=== Section Start ===
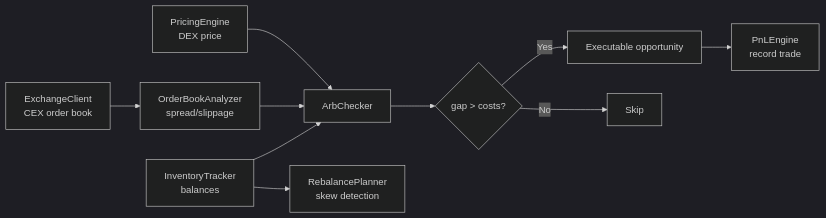
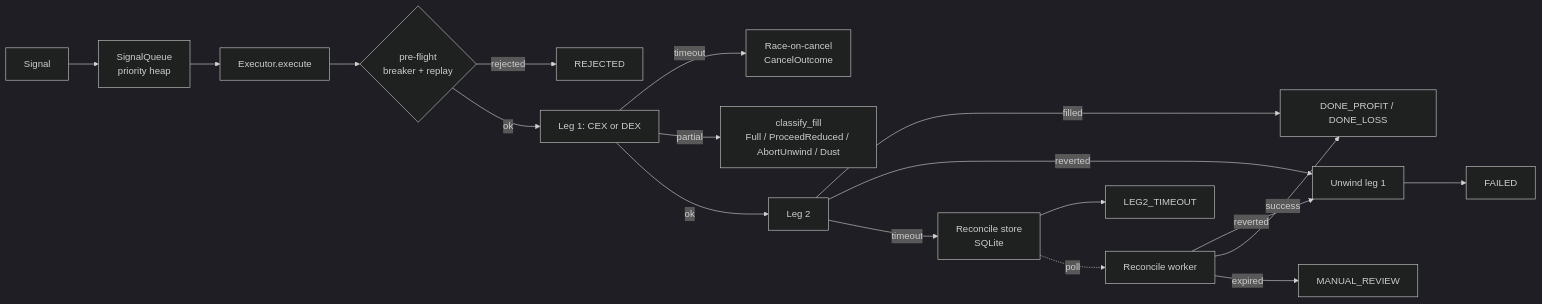
The second of 2 diagrams in README.md (Gravelino/peanut_internship), drawn with Mermaid (dark theme) before and after one commit. The commit also changed other lines of this file, not shown here.

First line of the commit message:
docs(readme): refresh with executor, observability, arb_bot guide

````diff
--- a/README.md
+++ b/README.md
@@ -99,11 +156,18 @@
 ```mermaid
 flowchart LR
-    A[PricingEngine<br/>DEX price] --> E[ArbChecker]
-    B[ExchangeClient<br/>CEX order book] --> C[OrderBookAnalyzer<br/>spread/slippage] --> E
-    D[InventoryTracker<br/>balances] --> E
-    E --> F{gap > costs?}
-    F -->|Yes| G[Executable opportunity]
-    F -->|No| H[Skip]
-    G --> I[PnLEngine<br/>record trade]
-    D --> J[RebalancePlanner<br/>skew detection]
+    IN[Signal] --> QQ[SignalQueue<br/>priority heap]
+    QQ --> EX[Executor.execute]
+    EX --> PF{pre-flight<br/>breaker + replay}
+    PF -->|rejected| OUT1[REJECTED]
+    PF -->|ok| L1[Leg 1: CEX or DEX]
+    L1 -->|timeout| RC[Race-on-cancel<br/>CancelOutcome]
+    L1 -->|partial| FC[classify_fill<br/>Full / ProceedReduced / AbortUnwind / Dust]
+    L1 -->|ok| L2[Leg 2]
+    L2 -->|filled| OUT2[DONE_PROFIT / DONE_LOSS]
+    L2 -->|reverted| UW[Unwind leg 1] --> OUT3[FAILED]
+    L2 -->|timeout| RS[Reconcile store<br/>SQLite] --> OUT4[LEG2_TIMEOUT]
+    RS -.poll.-> WK[Reconcile worker]
+    WK -->|reverted| UW
+    WK -->|success| OUT2
+    WK -->|expired| OUT5[MANUAL_REVIEW]
 ```
````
=== Section End ===
• WORK INSTRUCTION:
Print the whole listing above exactly, and keep every picture out of the copy.

• FINAL ANSWER:
The second of 2 diagrams in README.md (Gravelino/peanut_internship), drawn with Mermaid (dark theme) before and after one commit. The commit also changed other lines of this file, not shown here.

First line of the commit message:
docs(readme): refresh with executor, observability, arb_bot guide

````diff
--- a/README.md
+++ b/README.md
@@ -99,11 +156,18 @@
 ```mermaid
 flowchart LR
-    A[PricingEngine<br/>DEX price] --> E[ArbChecker]
-    B[ExchangeClient<br/>CEX order book] --> C[OrderBookAnalyzer<br/>spread/slippage] --> E
-    D[InventoryTracker<br/>balances] --> E
-    E --> F{gap > costs?}
-    F -->|Yes| G[Executable opportunity]
-    F -->|No| H[Skip]
-    G --> I[PnLEngine<br/>record trade]
-    D --> J[RebalancePlanner<br/>skew detection]
+    IN[Signal] --> QQ[SignalQueue<br/>priority heap]
+    QQ --> EX[Executor.execute]
+    EX --> PF{pre-flight<br/>breaker + replay}
+    PF -->|rejected| OUT1[REJECTED]
+    PF -->|ok| L1[Leg 1: CEX or DEX]
+    L1 -->|timeout| RC[Race-on-cancel<br/>CancelOutcome]
+    L1 -->|partial| FC[classify_fill<br/>Full / ProceedReduced / AbortUnwind / Dust]
+    L1 -->|ok| L2[Leg 2]
+    L2 -->|filled| OUT2[DONE_PROFIT / DONE_LOSS]
+    L2 -->|reverted| UW[Unwind leg 1] --> OUT3[FAILED]
+    L2 -->|timeout| RS[Reconcile store<br/>SQLite] --> OUT4[LEG2_TIMEOUT]
+    RS -.poll.-> WK[Reconcile worker]
+    WK -->|reverted| UW
+    WK -->|success| OUT2
+    WK -->|expired| OUT5[MANUAL_REVIEW]
 ```
````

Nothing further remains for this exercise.